DATA FOR THE TASK Block Start

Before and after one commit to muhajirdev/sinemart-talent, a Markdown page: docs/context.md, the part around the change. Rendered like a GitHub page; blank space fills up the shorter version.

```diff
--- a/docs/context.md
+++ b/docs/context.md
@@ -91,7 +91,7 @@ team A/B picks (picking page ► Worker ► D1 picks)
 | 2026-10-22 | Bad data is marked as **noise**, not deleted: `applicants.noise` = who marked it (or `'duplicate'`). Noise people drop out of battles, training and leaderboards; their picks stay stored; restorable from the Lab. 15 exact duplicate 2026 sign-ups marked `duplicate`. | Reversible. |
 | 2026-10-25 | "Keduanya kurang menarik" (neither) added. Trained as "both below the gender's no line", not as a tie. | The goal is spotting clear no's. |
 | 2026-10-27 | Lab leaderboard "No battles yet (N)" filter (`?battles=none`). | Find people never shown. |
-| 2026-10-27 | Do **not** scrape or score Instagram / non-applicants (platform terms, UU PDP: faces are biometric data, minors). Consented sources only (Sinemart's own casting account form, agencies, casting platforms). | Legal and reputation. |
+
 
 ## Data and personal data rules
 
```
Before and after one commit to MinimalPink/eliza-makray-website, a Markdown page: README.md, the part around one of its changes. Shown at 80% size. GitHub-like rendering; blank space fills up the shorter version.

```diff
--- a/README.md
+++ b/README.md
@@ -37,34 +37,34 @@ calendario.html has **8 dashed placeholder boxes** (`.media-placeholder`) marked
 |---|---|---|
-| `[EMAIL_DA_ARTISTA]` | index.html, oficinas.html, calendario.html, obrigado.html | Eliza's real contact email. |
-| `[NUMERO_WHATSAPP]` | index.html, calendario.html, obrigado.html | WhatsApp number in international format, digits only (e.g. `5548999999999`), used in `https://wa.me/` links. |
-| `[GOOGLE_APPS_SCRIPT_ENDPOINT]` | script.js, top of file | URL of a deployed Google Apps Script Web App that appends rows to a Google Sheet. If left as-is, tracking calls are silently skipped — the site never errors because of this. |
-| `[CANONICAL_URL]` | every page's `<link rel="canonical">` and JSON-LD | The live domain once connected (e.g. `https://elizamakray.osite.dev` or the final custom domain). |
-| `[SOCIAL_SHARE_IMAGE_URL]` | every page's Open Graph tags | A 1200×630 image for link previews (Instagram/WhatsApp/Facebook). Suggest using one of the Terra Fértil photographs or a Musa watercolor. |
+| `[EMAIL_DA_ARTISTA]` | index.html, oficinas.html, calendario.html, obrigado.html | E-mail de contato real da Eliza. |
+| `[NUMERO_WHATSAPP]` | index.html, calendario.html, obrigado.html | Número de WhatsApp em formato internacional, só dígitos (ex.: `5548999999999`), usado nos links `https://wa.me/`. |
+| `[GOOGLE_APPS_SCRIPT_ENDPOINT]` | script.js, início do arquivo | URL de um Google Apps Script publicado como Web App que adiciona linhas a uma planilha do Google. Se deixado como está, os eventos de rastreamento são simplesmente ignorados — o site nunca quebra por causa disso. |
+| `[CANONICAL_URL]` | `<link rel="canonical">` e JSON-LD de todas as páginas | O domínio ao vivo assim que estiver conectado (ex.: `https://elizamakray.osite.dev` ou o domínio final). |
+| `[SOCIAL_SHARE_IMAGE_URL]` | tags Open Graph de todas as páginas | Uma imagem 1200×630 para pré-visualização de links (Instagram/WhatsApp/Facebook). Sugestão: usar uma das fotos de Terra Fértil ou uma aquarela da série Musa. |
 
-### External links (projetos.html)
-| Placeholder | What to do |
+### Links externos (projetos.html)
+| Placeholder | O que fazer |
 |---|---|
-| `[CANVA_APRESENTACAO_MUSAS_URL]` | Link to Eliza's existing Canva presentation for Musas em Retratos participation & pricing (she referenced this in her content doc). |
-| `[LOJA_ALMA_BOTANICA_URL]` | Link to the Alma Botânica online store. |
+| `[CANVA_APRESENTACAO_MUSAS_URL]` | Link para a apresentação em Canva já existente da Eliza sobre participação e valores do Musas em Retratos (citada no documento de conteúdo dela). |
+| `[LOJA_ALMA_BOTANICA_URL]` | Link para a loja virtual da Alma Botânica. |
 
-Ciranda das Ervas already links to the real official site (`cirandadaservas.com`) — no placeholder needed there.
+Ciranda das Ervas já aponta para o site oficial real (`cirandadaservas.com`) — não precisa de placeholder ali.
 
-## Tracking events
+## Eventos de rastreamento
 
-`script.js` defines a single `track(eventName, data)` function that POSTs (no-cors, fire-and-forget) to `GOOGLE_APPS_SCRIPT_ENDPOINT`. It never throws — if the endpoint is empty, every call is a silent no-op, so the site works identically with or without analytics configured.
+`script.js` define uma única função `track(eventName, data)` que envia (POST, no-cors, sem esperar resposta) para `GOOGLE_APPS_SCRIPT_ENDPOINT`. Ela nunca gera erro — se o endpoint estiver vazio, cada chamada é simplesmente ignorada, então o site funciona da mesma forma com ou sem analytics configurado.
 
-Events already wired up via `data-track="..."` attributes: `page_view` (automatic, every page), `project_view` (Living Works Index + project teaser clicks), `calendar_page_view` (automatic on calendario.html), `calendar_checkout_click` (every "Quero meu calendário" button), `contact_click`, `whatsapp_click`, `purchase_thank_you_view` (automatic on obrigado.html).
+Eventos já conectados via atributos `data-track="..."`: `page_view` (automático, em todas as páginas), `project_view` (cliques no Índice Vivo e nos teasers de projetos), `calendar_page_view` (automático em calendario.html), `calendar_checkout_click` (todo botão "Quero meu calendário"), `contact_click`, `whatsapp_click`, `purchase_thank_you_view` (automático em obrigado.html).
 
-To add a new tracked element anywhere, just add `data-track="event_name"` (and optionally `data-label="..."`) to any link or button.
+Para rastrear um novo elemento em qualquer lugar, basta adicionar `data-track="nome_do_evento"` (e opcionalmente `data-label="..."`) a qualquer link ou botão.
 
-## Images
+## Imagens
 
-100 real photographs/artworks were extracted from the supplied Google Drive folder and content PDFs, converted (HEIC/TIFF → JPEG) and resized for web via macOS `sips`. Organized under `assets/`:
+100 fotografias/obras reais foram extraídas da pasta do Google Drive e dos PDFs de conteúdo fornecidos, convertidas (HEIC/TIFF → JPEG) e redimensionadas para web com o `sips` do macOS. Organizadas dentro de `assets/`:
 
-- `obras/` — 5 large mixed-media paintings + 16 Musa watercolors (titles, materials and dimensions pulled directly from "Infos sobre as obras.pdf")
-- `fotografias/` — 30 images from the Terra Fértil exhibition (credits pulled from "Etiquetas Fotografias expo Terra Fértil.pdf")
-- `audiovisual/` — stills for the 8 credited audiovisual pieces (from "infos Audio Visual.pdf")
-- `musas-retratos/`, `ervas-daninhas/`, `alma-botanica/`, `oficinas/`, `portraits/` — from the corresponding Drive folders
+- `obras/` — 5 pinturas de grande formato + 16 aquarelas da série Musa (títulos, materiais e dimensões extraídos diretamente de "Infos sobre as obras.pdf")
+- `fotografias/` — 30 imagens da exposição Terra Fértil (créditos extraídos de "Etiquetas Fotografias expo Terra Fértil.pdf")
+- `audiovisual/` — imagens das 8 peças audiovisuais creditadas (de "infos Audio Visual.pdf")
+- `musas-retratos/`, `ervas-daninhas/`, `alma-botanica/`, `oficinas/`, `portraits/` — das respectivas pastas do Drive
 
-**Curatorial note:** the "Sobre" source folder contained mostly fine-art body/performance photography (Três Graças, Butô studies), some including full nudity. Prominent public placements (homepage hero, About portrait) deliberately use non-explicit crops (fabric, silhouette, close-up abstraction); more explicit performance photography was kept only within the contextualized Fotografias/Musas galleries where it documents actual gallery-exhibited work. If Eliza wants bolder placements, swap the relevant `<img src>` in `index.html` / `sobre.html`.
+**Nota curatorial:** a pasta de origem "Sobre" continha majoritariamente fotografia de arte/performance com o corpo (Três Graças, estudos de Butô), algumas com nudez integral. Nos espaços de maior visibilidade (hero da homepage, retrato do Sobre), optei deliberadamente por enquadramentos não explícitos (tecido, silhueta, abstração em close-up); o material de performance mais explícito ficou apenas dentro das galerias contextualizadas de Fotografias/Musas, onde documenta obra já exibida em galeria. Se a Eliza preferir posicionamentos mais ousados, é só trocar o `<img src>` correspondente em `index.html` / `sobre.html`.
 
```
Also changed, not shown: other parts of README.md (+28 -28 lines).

DATA FOR THE TASK Block End

ABOUT THIS TASK:
Go through the data above and find the lines with the word "real". Copy each of those lines.

TASK RESULT:
-| `[EMAIL_DA_ARTISTA]` | index.html, oficinas.html, calendario.html, obrigado.html | Eliza's real contact email. |
+| `[EMAIL_DA_ARTISTA]` | index.html, oficinas.html, calendario.html, obrigado.html | E-mail de contato real da Eliza. |
-Ciranda das Ervas already links to the real official site (`cirandadaservas.com`) — no placeholder needed there.
+Ciranda das Ervas já aponta para o site oficial real (`cirandadaservas.com`) — não precisa de placeholder ali.
-100 real photographs/artworks were extracted from the supplied Google Drive folder and content PDFs, converted (HEIC/TIFF → JPEG) and resized for web via macOS `sips`. Organized under `assets/`:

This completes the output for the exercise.